PROBLEM TO WORK ON: The result should be all the records, exact and complete, without a single picture.

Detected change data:
● ● ● ●

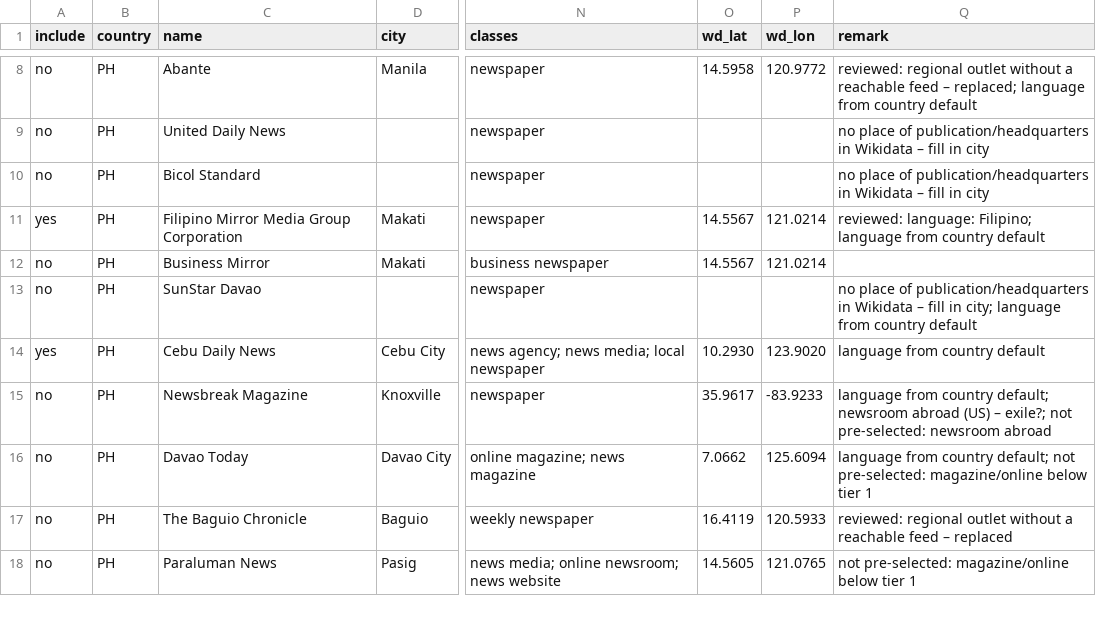
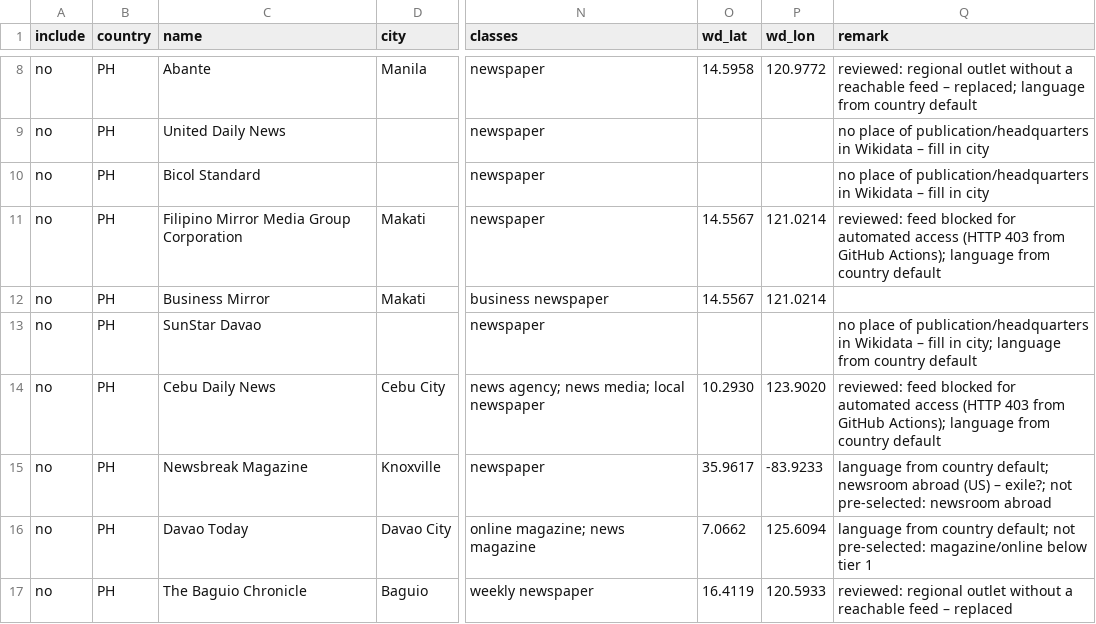
Before and after one commit to visual-dimensions/diurna, a CSV file: data/seed/candidates/PH.csv, drawn as a sheet; only a part is shown, gaps mark what is left out; the shorter side is filled out with more unchanged rows; the diff names each change by its address in the sheet, - before the commit and + after, or states it on an @@ line.

```diff
--- a/data/seed/candidates/PH.csv
+++ b/data/seed/candidates/PH.csv
-A11 (include): yes
+A11 (include): no
-Q11 (remark): reviewed: language: Filipino; language from…
+Q11 (remark): reviewed: feed blocked for automated access (HTTP 403 from GitHub Actions); language from…
-A14 (include): yes
+A14 (include): no
-Q14 (remark): language from…
+Q14 (remark): reviewed: feed blocked for automated access (HTTP 403 from GitHub Actions); language from…
```
Also changed, not shown: data/geocode_report.csv, data/seed/candidates/IN.csv, 14 other files.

● ● ● ●

SOLUTION BELOW:
Before and after one commit to visual-dimensions/diurna, a CSV file: data/seed/candidates/PH.csv, drawn as a sheet; only a part is shown, gaps mark what is left out; the shorter side is filled out with more unchanged rows; the diff names each change by its address in the sheet, - before the commit and + after, or states it on an @@ line.

```diff
--- a/data/seed/candidates/PH.csv
+++ b/data/seed/candidates/PH.csv
-A11 (include): yes
+A11 (include): no
-Q11 (remark): reviewed: language: Filipino; language from…
+Q11 (remark): reviewed: feed blocked for automated access (HTTP 403 from GitHub Actions); language from…
-A14 (include): yes
+A14 (include): no
-Q14 (remark): language from…
+Q14 (remark): reviewed: feed blocked for automated access (HTTP 403 from GitHub Actions); language from…
```
Also changed, not shown: data/geocode_report.csv, data/seed/candidates/IN.csv, 14 other files.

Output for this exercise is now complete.